Behind all these potential approaches is the possibility of a legislative fix, which could be as simple as eliminating the words "during or following" from the enabling clause of Section 113(f)(1), or adding the word "before" in front of that phrase in the statutory language.Any legislative effort will open up CERCLA to numerous proposals for amendments, including reinstatement of the lapsed Superfund tax.Each time CERCLA has been amended, substantial controversy has arisen over the proposed amendments and that is likely to be the case in connection with any attempt to correct the result of the Cooper Industries decision.

IV.Conclusion
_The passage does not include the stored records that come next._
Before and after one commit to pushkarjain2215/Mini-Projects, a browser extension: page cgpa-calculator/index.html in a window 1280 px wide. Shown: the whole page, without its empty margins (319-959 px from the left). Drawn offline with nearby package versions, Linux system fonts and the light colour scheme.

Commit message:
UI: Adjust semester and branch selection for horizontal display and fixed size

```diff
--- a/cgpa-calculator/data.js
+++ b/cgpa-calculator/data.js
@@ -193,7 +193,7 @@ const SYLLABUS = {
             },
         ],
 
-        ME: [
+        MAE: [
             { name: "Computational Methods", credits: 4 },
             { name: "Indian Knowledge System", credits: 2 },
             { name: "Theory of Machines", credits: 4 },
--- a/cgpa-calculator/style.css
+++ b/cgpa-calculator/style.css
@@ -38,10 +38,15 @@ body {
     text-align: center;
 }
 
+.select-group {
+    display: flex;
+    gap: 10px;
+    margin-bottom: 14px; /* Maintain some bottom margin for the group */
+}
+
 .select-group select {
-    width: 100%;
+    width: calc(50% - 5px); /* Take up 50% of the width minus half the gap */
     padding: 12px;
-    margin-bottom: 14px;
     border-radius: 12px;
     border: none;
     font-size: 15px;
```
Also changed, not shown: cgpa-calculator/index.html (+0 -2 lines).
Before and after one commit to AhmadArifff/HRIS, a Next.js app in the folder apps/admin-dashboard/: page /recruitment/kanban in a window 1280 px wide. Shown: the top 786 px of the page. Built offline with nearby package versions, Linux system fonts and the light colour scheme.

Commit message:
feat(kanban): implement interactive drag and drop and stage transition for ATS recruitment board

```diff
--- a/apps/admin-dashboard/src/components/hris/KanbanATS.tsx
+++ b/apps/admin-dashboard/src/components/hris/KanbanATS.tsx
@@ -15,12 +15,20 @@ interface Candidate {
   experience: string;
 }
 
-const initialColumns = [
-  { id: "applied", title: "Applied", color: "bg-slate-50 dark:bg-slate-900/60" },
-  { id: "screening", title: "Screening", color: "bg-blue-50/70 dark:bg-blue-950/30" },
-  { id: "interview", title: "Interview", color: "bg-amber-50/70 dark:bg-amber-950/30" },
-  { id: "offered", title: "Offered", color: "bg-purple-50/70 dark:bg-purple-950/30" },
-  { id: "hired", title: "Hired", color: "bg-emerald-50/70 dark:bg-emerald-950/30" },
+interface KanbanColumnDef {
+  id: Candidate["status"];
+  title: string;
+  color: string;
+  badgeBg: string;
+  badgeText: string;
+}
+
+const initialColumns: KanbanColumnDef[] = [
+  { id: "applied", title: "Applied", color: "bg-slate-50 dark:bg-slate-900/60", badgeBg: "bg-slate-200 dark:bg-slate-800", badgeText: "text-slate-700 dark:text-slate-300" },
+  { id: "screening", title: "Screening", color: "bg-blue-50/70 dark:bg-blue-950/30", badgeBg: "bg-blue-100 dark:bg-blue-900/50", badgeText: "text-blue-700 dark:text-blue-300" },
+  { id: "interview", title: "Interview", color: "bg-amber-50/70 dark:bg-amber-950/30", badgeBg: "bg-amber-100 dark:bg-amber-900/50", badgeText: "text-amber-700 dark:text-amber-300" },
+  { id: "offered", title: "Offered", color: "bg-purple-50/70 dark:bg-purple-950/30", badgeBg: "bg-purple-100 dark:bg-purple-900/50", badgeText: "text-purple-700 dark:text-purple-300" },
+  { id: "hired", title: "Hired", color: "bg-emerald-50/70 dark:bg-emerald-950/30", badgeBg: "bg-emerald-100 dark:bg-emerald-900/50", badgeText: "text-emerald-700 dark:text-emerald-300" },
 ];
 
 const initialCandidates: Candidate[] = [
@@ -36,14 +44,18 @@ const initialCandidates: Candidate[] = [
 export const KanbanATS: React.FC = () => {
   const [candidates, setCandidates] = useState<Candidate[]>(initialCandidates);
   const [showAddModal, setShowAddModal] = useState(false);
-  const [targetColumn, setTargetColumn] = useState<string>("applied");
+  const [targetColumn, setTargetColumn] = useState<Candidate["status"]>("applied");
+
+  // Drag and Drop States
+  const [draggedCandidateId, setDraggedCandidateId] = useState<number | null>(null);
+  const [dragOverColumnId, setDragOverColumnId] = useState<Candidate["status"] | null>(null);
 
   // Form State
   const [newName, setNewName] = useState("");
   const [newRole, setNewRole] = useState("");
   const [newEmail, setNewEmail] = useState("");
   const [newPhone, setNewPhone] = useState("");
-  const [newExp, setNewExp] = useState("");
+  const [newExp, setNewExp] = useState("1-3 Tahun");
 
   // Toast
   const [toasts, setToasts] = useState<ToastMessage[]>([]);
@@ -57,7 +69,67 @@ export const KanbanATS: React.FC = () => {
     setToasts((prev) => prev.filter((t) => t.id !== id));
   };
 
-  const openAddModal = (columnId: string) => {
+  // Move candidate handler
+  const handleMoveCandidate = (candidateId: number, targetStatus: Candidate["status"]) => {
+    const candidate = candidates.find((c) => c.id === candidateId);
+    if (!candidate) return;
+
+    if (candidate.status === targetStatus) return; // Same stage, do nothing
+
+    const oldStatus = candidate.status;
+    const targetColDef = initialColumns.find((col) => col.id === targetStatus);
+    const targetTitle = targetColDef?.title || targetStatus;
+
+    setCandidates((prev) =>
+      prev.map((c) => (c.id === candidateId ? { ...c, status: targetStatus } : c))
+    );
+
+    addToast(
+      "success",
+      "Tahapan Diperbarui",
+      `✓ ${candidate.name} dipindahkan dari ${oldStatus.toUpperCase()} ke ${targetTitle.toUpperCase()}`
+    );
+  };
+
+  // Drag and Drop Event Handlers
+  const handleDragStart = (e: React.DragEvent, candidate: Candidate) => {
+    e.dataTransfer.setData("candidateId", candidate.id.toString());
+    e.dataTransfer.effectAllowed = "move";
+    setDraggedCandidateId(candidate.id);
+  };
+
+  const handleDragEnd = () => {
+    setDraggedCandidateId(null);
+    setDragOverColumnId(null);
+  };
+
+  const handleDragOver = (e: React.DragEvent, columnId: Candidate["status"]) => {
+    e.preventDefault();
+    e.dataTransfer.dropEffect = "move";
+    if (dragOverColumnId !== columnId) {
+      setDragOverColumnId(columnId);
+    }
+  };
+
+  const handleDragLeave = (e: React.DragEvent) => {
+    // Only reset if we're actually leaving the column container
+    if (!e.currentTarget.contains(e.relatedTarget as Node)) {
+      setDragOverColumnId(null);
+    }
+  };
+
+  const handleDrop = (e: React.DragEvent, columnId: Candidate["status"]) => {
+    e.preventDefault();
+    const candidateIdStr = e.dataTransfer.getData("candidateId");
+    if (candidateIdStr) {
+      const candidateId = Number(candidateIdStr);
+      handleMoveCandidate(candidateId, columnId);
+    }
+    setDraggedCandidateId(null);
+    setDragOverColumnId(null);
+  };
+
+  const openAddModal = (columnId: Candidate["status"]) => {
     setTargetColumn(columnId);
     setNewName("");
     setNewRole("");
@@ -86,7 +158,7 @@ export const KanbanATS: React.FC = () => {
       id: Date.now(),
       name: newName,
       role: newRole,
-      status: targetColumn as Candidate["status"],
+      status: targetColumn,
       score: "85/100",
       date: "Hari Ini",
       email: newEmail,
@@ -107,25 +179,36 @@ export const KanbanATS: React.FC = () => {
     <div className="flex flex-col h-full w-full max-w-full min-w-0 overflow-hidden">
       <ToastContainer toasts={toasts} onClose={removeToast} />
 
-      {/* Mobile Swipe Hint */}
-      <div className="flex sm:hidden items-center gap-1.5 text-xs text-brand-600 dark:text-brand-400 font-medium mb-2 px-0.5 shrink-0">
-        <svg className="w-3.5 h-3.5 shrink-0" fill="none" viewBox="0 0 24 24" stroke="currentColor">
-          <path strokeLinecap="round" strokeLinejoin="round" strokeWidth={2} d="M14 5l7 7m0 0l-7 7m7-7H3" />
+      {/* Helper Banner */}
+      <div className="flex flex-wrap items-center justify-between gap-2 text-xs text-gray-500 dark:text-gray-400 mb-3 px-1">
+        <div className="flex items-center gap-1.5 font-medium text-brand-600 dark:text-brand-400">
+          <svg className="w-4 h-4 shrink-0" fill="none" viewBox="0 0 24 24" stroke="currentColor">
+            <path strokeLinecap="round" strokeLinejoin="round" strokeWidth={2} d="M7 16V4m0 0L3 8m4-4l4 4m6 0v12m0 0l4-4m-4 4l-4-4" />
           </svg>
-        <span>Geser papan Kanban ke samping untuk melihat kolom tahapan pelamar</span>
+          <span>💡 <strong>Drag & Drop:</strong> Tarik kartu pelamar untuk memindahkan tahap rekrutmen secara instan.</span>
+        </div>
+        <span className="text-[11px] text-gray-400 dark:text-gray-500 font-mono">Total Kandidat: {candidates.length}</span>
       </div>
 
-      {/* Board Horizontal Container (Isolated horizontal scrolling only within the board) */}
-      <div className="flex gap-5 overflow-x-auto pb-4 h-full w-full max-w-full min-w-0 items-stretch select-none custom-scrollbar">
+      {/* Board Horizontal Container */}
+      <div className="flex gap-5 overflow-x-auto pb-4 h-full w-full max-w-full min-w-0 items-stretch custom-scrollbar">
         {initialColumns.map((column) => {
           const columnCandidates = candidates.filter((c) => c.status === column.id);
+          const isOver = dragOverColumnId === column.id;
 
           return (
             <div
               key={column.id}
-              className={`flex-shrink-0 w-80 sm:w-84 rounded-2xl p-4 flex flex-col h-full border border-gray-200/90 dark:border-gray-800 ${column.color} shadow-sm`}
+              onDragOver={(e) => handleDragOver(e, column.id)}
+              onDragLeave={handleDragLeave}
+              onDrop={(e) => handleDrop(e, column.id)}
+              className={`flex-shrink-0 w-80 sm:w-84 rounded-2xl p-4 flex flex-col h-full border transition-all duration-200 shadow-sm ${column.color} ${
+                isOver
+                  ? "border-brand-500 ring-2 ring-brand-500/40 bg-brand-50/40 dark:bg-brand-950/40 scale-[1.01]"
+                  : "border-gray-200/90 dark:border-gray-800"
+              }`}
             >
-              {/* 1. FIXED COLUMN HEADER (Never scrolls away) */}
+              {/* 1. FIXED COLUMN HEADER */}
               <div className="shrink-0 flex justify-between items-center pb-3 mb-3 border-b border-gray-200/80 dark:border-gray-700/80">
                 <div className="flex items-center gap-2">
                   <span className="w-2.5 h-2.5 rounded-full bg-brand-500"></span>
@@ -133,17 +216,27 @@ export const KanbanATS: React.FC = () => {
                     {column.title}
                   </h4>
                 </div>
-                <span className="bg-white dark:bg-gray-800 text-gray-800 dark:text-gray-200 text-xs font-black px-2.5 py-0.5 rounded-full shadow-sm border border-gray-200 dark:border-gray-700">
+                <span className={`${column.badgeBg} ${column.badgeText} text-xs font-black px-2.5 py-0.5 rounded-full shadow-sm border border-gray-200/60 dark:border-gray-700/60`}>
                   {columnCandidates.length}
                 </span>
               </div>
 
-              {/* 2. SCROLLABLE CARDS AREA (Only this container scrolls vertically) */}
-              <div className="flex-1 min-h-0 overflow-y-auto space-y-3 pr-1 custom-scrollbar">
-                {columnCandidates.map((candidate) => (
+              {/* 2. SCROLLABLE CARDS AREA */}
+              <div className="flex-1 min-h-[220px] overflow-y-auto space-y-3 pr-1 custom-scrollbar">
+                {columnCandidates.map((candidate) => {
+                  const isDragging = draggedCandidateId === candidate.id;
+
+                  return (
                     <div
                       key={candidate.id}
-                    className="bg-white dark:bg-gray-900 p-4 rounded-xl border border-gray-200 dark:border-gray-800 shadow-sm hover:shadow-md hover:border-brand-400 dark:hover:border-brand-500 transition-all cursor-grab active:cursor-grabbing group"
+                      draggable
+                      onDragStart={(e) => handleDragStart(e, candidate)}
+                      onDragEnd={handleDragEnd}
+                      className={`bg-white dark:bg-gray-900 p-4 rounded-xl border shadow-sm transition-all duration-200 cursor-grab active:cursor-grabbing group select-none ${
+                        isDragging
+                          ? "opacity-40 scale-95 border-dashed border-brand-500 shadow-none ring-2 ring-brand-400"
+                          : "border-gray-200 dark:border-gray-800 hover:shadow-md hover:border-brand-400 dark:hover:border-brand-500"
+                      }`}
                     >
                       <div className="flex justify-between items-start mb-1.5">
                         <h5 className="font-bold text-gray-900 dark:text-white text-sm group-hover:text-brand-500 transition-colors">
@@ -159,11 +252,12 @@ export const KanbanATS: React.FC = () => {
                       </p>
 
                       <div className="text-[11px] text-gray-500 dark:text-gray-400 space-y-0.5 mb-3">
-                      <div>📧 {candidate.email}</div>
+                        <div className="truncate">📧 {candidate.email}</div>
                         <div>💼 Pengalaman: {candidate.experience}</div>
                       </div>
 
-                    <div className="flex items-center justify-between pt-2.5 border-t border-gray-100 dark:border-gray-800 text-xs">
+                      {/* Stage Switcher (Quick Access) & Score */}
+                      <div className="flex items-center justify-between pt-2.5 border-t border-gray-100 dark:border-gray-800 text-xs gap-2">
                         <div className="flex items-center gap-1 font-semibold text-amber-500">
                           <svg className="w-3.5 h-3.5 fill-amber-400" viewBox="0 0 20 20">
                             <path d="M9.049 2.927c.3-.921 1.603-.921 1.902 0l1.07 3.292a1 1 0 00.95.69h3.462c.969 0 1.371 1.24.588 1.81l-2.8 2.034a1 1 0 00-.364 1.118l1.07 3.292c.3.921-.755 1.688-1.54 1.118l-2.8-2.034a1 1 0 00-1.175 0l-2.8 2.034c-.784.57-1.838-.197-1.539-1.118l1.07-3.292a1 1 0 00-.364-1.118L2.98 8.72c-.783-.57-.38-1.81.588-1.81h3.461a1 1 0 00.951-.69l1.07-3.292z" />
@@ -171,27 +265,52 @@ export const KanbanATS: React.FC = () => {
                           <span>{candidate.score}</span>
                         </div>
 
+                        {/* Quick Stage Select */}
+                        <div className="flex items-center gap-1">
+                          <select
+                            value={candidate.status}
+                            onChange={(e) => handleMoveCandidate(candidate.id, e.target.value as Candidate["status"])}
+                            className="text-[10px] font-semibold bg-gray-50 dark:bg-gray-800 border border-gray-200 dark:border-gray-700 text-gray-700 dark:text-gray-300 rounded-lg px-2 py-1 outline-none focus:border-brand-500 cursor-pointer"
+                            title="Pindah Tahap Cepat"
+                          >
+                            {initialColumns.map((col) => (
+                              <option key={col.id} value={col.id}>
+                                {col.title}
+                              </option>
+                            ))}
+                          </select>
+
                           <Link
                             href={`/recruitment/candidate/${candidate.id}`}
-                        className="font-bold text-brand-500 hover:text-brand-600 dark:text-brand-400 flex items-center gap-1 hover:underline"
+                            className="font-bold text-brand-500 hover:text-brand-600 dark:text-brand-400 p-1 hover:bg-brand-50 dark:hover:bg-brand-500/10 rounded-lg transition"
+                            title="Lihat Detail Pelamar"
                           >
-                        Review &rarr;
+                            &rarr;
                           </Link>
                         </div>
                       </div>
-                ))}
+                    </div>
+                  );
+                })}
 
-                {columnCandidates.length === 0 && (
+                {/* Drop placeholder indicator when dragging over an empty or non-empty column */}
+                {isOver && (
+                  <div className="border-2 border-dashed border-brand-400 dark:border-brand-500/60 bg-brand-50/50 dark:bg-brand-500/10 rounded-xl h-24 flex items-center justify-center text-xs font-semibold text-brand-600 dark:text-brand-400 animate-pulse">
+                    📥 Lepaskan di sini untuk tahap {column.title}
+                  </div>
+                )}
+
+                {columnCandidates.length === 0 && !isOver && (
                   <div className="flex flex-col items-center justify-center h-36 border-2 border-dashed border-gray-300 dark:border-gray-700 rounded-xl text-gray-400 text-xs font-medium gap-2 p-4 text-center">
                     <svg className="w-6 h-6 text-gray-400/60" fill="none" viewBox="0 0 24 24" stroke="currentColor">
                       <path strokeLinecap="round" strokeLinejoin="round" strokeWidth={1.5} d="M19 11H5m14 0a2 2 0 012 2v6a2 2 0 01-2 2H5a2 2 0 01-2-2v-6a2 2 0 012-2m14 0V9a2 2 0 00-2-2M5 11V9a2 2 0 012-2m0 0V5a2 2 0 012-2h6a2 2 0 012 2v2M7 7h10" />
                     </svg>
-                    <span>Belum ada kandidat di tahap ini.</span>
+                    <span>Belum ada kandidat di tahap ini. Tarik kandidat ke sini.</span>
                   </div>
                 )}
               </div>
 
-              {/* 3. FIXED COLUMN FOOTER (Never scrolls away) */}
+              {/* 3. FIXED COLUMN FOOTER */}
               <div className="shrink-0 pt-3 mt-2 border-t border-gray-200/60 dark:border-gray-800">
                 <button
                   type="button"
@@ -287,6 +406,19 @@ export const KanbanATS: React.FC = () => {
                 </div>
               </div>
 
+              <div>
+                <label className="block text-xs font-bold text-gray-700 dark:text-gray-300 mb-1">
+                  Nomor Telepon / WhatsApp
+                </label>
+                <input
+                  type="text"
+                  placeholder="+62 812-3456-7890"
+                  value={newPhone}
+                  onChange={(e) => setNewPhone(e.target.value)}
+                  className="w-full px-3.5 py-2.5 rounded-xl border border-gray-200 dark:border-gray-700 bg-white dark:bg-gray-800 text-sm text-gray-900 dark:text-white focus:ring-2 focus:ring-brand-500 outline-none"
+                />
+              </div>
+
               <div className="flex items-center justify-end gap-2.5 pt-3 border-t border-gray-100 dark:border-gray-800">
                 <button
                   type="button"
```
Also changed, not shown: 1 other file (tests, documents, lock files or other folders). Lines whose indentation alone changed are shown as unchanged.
Almost certainly, Cooper Industries has created more doubt about the meaning of CERCLA and will cause even more litigation than CERCLA has generated in the past.Parties considering undertaking cleanup activities in the absence of a Section 106 or 107 civil action, or being forced to undertake such cleanup under programs other than CERCLA, must carefully consider what strategy will best protect their contribution rights.Until the lower federal courts have interpreted Cooper Industries , and until the Supreme Court answers the questions that it specifically declined to resolve in Cooper Industries , developing a comprehensive strategy will be challenging.

1 New York, New Jersey and Connecticut have not entered into a Voluntary Cleanup Program MOA with EPA and Pennsylvania has entered into such a MOA.See Office of Solid Waste and Emergency Response Office of Brownfields Cleanup and Redevelopment, EPA, "States Brownfields and Voluntary Response Programs: An Update from the States," (Jan. 2005) (available at http://www.epa.gov/brownfields/ pubs/st_res_prog_report.htm, as of March 10, 2005); see also One Cleanup Program Memorandum of Agreement between Commonwealth of Pennsylvania Department of Environmental Protection and Region 3 of the United States Environmental Protection Agency, dated 4/21/04 (available at www.dep.state.pa.us/dep/deputate/airwaste/wm/landrecy/facts/EPAMOA.htm, as of March 10, 2005).

William H. Hyatt, Jr. is a Partner and Emily L. Won is an Associate practicing in the environment and natural resources group and resident in the Newark, New Jersey office of Kirkpatrick & LockhartNicholson and Graham LLP. Mr. Hyatt is the firm wide environmental and natural resources practice group coordinator. He can be reached at (973) 848-4045. Ms. Won can be reached at (973) 848-4054.

Please email the authors at whyatt@klng.com or ewon@klng.com with questions about this article.